****/**** Image A+ Sound A+ Extras A+
starring Griffin Dunne, Rosanna Arquette, Verna Bloom, Thomas Chong
written by Joseph Minion
directed by Martin Scorsese
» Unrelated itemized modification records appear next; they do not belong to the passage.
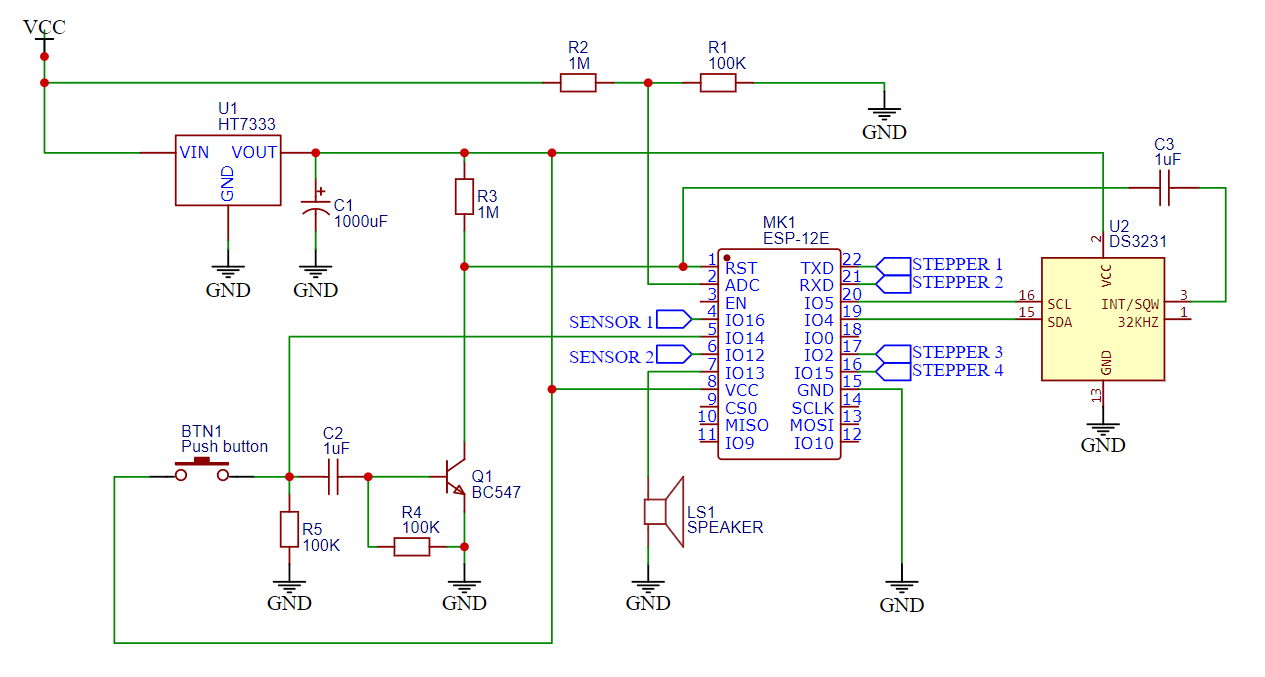
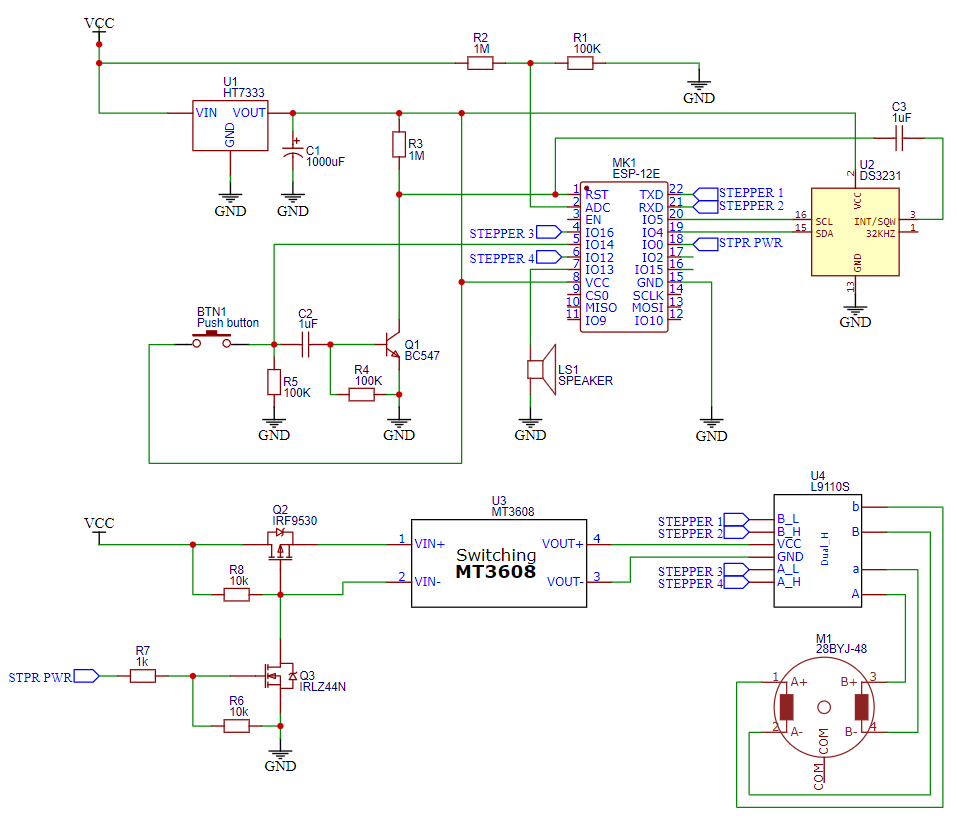
Update circuit diagram

Changed region(s): [[0.0, 0.0, 1.0, 0.9926], [0.2121, 0.5583, 0.2424, 0.5894], [0.0909, 0.9306, 0.1212, 0.9616]]

diff --git a/README.md b/README.md
@@ -70,5 +70,4 @@ To see the video of working device, check out the [video on YouTube](https://you
 
 ## TODO
 
-* Update circuit diagram
 * Add stl files for printed parts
by Walter Chaw Paul Hackett (Griffin Dunne) is an asshole. Let's get that out of the way. He's doing a shitty, half-assed job of training the new guy, Lloyd (Bronson Pinchot), in his daytime cubicle hell when Lloyd confesses that his dream isn't mastering the antiquated data-entry system at their non-descript job, but to start a publication where struggling writers might find an outlet for their work. Paul doesn't bother hiding his...not disdain, but complete disinterest in what Lloyd's saying, finding himself distracted by the romance of sheaves of financial documents being moved from one desk to another before standing up and walking away. Paul is detestable. He is The Company rep Carter Burke (Paul Reiser) from the next year's Aliens, the prototypical yuppie who shows up for a late-night booty call with a stranger in Soho wearing dress pants and a button-down shirt and tie. He is the American Psycho. Paul could give a shit about the voice of the oppressed looking for a creative outlet to contribute to the collective pool of art. He's all about numbers. He is the reincarnation of North by Northwest's unctuous, mercurial ad-man Roger O. Thornhill, whose monogram is "ROT." (The "O" stands for "nothing.") After Hours, much like North by Northwest, becomes a nightmare of commodification in which numbers are the source of dehumanization and disassociation. The only reason we really like Paul at all is that we can empathize with his desire to go to bed with 1985 Rosanna Arquette.